While interrogating the theoretical assumptions, as John Lye puts it, one ought to be aware of the difference between Literary Theory as a subject, and theory itself.
Literary Theory is, as Deleuze and Guattari remark in Mille Plateaux, an arrangement of ideas within a demarked space: one has the author, the reader, the text, society, etc, and a theoretical position will articulate the importance and the nature of the various relations among them. This is disciplined and disciplining theory, theory ready to hand for the practice of literary criticism, theory as practiced and approved by the regulatory bodies of the 'discipline.' One then has a 'theoretical position' from which, or through which, one acts, as a 'reader-response' theorist, or a 'psychoanalytic' theorist, or whatever.

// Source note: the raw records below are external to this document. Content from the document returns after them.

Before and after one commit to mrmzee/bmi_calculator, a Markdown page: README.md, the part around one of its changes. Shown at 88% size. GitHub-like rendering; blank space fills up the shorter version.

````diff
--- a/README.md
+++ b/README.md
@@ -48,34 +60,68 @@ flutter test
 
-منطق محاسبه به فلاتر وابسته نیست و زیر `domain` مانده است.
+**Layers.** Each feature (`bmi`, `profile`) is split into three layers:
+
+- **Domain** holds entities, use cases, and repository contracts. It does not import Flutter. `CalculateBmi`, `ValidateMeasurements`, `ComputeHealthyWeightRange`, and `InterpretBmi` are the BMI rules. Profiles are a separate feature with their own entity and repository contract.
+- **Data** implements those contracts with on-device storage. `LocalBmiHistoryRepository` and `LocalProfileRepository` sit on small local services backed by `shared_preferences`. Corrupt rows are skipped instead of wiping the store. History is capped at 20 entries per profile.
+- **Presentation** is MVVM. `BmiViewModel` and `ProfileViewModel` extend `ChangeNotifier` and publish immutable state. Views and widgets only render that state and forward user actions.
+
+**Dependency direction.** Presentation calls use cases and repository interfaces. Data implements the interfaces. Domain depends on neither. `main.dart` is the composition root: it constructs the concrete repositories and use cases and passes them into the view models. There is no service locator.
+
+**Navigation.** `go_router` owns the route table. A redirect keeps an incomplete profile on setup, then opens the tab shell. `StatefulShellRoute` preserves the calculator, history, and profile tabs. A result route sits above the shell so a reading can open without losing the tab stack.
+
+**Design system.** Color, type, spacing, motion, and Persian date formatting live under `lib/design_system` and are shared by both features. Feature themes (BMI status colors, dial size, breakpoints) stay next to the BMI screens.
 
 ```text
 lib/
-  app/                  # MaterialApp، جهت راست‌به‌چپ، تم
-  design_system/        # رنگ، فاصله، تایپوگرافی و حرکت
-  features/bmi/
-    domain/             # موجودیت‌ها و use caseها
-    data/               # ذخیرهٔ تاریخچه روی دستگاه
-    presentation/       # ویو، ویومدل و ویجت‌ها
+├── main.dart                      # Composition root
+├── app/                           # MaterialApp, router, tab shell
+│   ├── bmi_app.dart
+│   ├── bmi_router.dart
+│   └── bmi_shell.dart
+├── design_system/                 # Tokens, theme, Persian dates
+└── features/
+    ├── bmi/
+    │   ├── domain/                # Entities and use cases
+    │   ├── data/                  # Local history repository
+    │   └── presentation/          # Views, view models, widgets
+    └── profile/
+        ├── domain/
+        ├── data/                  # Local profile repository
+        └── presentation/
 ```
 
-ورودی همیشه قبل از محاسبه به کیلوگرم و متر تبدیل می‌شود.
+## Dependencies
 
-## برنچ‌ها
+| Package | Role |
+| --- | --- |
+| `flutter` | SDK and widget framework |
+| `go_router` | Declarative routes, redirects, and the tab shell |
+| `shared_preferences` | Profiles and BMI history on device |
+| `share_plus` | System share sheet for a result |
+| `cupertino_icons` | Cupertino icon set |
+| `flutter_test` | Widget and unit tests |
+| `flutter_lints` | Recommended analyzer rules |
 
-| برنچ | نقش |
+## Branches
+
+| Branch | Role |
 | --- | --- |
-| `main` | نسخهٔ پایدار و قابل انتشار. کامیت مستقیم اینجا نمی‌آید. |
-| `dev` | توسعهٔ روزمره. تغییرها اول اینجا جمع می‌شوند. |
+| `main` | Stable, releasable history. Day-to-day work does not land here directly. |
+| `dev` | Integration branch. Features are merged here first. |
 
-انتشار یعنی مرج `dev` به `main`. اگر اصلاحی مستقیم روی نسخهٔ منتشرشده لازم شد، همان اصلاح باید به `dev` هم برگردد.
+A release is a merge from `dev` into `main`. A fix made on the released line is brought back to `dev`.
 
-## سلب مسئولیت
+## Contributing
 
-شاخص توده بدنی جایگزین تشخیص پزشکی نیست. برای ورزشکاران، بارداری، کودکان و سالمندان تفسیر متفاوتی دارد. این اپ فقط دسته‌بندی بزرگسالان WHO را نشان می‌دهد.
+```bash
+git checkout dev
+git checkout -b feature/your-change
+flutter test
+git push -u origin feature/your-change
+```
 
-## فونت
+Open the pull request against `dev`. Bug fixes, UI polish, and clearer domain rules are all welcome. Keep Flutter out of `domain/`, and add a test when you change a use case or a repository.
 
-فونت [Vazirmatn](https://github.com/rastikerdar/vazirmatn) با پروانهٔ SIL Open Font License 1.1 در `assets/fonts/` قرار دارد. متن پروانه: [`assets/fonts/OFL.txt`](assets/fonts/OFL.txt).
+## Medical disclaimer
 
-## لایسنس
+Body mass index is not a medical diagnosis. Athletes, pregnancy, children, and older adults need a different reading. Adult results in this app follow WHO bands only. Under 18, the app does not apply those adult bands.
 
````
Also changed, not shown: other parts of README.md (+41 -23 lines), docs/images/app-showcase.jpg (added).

Theory Itself, on the other hand, is always one step off, is not to hand for criticism, because it is attempting to assess the assumptions and implications of the demarked space (why it is demarked, by what process, what the demarkation suggest, on what grounds and for what reasons these are authorized, and so forth). The practice of theory itself is self-reflexive, for it includes an examination of the grounds of one's own practice, authority, and goals.